-- SUPPLIED MATERIAL follows --

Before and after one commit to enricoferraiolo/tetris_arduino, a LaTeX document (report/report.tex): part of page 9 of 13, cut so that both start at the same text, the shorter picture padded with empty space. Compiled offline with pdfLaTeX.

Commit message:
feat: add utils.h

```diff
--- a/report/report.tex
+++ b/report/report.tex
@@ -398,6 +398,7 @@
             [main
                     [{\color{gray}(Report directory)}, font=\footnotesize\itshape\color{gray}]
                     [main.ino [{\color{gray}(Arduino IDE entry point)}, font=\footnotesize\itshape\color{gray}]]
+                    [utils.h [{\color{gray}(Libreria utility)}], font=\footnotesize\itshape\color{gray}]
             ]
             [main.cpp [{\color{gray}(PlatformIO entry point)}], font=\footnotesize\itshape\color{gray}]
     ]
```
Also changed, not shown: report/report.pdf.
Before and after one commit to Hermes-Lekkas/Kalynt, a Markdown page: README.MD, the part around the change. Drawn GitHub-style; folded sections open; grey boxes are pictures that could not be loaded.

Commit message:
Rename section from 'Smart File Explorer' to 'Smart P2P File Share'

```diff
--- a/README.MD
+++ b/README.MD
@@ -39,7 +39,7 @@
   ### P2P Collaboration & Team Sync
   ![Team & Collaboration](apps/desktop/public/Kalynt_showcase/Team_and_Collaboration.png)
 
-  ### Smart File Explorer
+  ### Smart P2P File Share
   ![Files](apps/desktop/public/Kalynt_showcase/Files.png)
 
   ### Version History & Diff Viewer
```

-- SUPPLIED MATERIAL concluded --

## TASK DESCRIPTION
Filter these records, keeping every line where the word "utils" occurs.

## WRITTEN SOLUTION
feat: add utils.h
+                    [utils.h [{\color{gray}(Libreria utility)}], font=\footnotesize\itshape\color{gray}]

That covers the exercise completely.